Tom: One thing I think makes the site unique is the marriage between articles covering the history of the club, including some fascinating discoveries and new research, and the often-rare and precious items featured, which explain and give context to that history. Readers of the Watford Treasury publications will be familiar with the aesthetic and we hope it provides an exciting resource for them and for anyone else who might become inspired by what we’re showing.
What are your favourite items?
Neil: My big passion is match-worn shirts, so they’re up there – probably the 1975 or 1969/70 originals? But I love the infrastructure stuff too, so the old Cassio Road turnstile and 1980s match-day flag are favourites.
Tom: I must admit to a bias towards badges and medals as these were the first things that got me hooked into Watford memorabilia and history. The medal won by Charlie Peacock in 1892 is one of the most exciting things I’ve ever unearthed; I also love the gold and silver fobs and enamelled badges from before WW2. However, like Neil, co-curating the Vicarage Road centenary exhibition at the museum has led to a permanent affection for surviving fixtures and fittings from the ground!
What are the most unusual items?
Neil: We haven’t featured the 1970s underpants yet, so I can’t say them. The ‘Petchey Family’ entrance sign is a bit quirky, but for sheer left-field nonsense, Jim Bonser’s leaving card takes the prize. Signed by Elton, it features a ridiculous and totally inappropriate fluffy bunny on the cover.
Tom: Good question! The football club’s official Christmas cards from the fifties and sixties are hilariously dreary and generic. Aside from that, an item from 1892 which is a sombre and sincere-looking ‘in memory’ card, but commemorates the ‘death’ of St Albans FC at Watford Rovers’ hands. Late-Victorian football banter at its finest!

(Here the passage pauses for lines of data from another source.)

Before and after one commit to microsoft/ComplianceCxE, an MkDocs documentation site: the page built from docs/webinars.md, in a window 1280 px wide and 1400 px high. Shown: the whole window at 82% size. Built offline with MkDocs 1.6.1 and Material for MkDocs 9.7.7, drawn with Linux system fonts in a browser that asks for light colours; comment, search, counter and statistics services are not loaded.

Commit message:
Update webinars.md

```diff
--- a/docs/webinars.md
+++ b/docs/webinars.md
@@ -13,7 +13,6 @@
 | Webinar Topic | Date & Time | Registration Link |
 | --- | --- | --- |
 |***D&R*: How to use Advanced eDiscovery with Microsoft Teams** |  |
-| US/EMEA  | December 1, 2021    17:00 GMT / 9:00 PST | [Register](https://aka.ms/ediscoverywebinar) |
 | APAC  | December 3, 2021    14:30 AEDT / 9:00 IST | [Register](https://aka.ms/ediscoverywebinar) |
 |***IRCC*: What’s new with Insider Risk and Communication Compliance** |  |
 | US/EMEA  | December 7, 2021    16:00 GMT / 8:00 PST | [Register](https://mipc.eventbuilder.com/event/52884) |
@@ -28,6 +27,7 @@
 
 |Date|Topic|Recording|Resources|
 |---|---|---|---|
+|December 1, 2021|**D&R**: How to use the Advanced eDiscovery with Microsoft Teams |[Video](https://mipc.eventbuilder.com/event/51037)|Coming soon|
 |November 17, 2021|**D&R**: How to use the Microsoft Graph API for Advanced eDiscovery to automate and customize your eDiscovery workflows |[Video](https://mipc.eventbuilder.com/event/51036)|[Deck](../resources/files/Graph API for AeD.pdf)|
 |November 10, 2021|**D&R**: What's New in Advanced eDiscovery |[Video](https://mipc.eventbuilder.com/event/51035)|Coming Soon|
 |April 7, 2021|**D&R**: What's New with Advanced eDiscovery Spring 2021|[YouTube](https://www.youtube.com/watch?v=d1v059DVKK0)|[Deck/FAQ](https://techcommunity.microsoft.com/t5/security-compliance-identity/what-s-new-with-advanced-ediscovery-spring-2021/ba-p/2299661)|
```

Can we contribute?
Neil: Yes! We love to see other people’s collections and read their Hornet-related memories. We’ve featured a few supporters’ collections and would love to do more. There’s a ‘Contribute’ button on the site – please hit it if you’d like to join in. We’ve especially enjoyed contact from relatives of old players, dating back to the earliest times of the club.

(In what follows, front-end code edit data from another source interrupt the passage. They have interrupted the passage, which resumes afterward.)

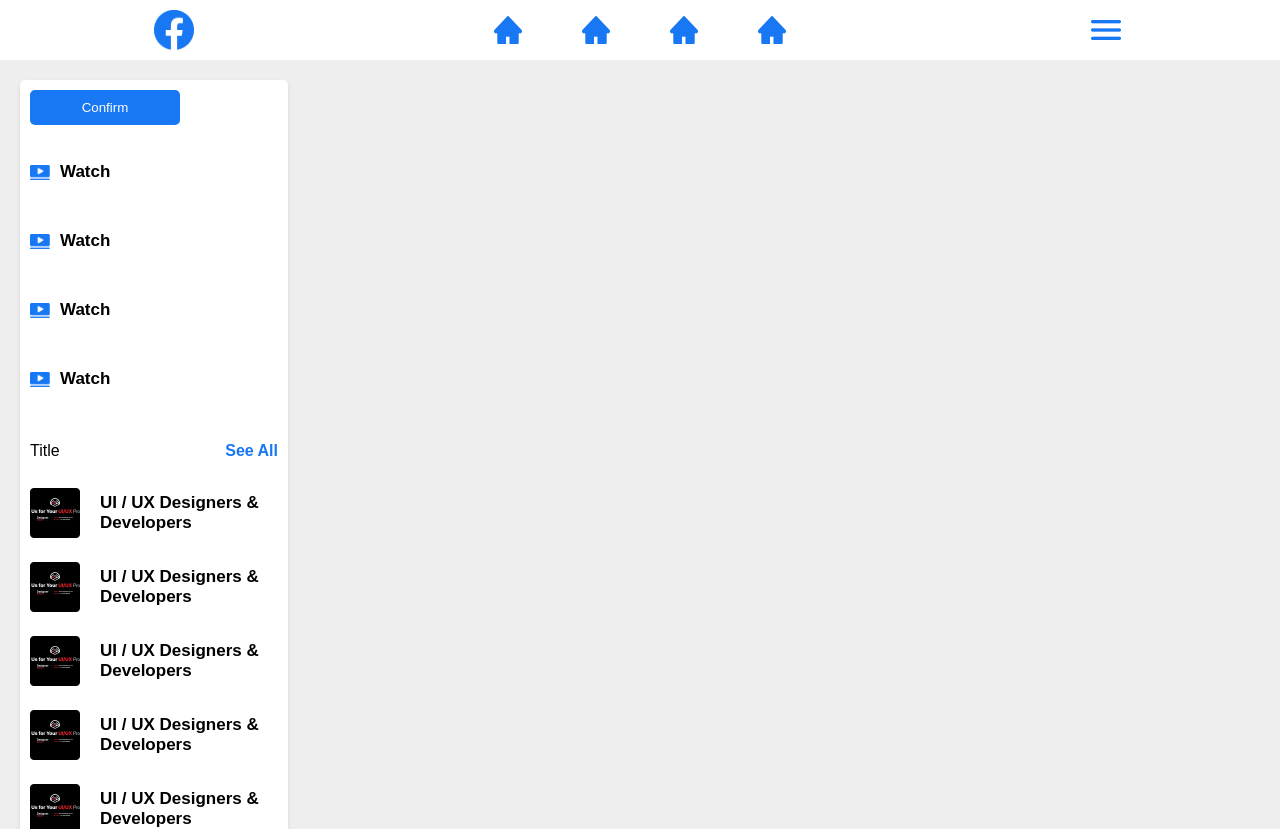
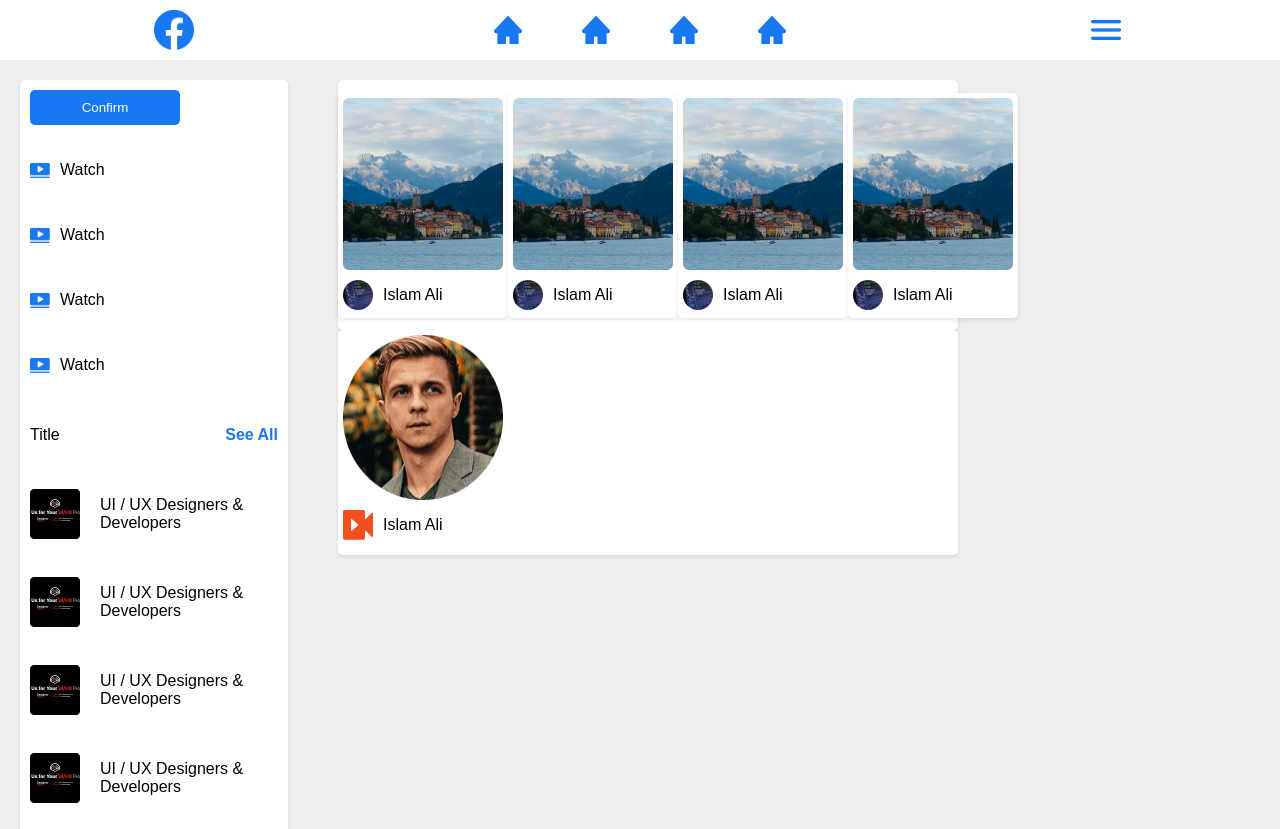
Before and after one commit to Abdelrahman-Afia/Facebook-Page-Clone, a React (Create React App) app: page / in a window 1280 px wide. Shown: the top 829 px of the page. Built offline with nearby package versions, Linux system fonts and the light colour scheme.

Commit message:
Story Created

```diff
--- /dev/null
+++ b/src/components/Createpost.jsx
@@ -0,0 +1,20 @@
+import React from "react";
+import "./Story.css";
+import img1 from "../Assets/post-profile.png";
+import img2 from "../Assets/live-icon.png";
+import img3 from "../Assets/photo-icon.png";
+import img4 from "../Assets/smile-face.png";
+
+const Story = () => {
+  return (
+    <div className="Story-container">
+      <img src={img1} alt="Story-img" className="Story-img" />
+      <div className="Story-user-details">
+        <img src={img2} alt="Story-user" className="Story-user" />
+        <p className="text">Islam Ali</p>
+      </div>
+    </div>
+  );
+};
+
+export default Story;
--- /dev/null
+++ b/src/components/Story.css
@@ -0,0 +1,36 @@
+.Story-container {
+  height: 215px;
+  border-radius: 10px;
+  padding: 5px;
+  background-color: #ffffff;
+  box-shadow: 0 2px 4px rgba(0, 0, 0, 0.1);
+  display: flex;
+  flex-direction: column;
+  border-radius: 5px;
+}
+
+.Story-img {
+  width: 160px;
+  height: 172px;
+  border-radius: 5px;
+}
+
+.Story-user-details {
+  display: flex;
+  align-items: center;
+  gap: 10px;
+  flex-direction: row;
+}
+
+.Story-user {
+  width: 30px;
+  height: 30px;
+}
+
+.text {
+  color: #000;
+  font-size: 16px;
+  font-style: normal;
+  font-weight: 400;
+  line-height: normal;
+}
--- /dev/null
+++ b/src/components/Story.jsx
@@ -0,0 +1,18 @@
+import React from "react";
+import "./Story.css";
+import img1 from "../Assets/story-img.png";
+import img2 from "../Assets/story-user.png";
+
+const Story = () => {
+  return (
+    <div className="Story-container">
+      <img src={img1} alt="Story-img" className="Story-img" />
+      <div className="Story-user-details">
+        <img src={img2} alt="Story-user" className="Story-user" />
+        <p className="text">Islam Ali</p>
+      </div>
+    </div>
+  );
+};
+
+export default Story;
--- a/src/pages/Home.css
+++ b/src/pages/Home.css
@@ -12,6 +12,7 @@ body {
   padding: 20px;
   display: flex;
   flex-direction: row;
+  gap: 50px;
 }
 
 .left-sidebar {
@@ -32,3 +33,26 @@ body {
   justify-content: flex-start;
   gap: 15px;
 }
+
+.uxside-components {
+  display: flex;
+  flex-direction: column;
+  justify-content: flex-start;
+  gap: 20px;
+}
+
+.center {
+  width: 50%;
+}
+
+.story-container {
+  height: 250px;
+  background-color: #ffffff;
+  border-radius: 5px;
+  box-shadow: 0 2px 4px rgba(0, 0, 0, 0.1);
+  display: flex;
+  justify-content: center;
+  align-items: center;
+  flex-direction: row;
+  justify-content: space-evenly;
+}
--- a/src/pages/Home.jsx
+++ b/src/pages/Home.jsx
@@ -5,6 +5,8 @@ import Confirmbutton from "../components/confirmbutton.jsx";
 import Videoicon from "../components/Videoicon.jsx";
 import Titleseeall from "../components/Titleseeall.jsx";
 import Uxside from "../components/Uxside.jsx";
+import Story from "../components/Story.jsx";
+import Createpost from "../components/Createpost.jsx";
 
 const Home = () => {
   return (
@@ -19,7 +21,7 @@ const Home = () => {
             <Videoicon />
             <Videoicon />
           </div>
-          <div>
+          <div className="uxside-components">
             <Titleseeall />
             <Uxside />
             <Uxside />
@@ -29,6 +31,15 @@ const Home = () => {
             <Uxside />
           </div>
         </div>
+        <div className="center">
+          <div className="story-container">
+            <Story />
+            <Story />
+            <Story />
+            <Story />
+          </div>
+          <Createpost />
+        </div>
       </div>
     </>
   );
```
Also changed, not shown: src/components/Createpost.css (added).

What about that history with Luton?
Neil: Ha! Yes, that’s an interesting one. There’s a Luton Town website that includes articles about the history of the rivalry between them and us. Included is an ‘analysis’ of the official Watford history. Not only is it disparaging of Oli Phillips and Trefor Jones, but it attempts to move our founding date to 1898. It’s all tosh, of course, so we’ve featured a more factual history of Watford FC, with supporting contemporary documents to help clarify the timeline. There are a few new nuggets in there, so we think it’s well worth a read. If you ever hear the story about Luton supporters throwing stones at the Watford players after the first-ever meeting – rest easy knowing it is absolutely true (and that ‘they’ started it!)
You can find Watford Gold at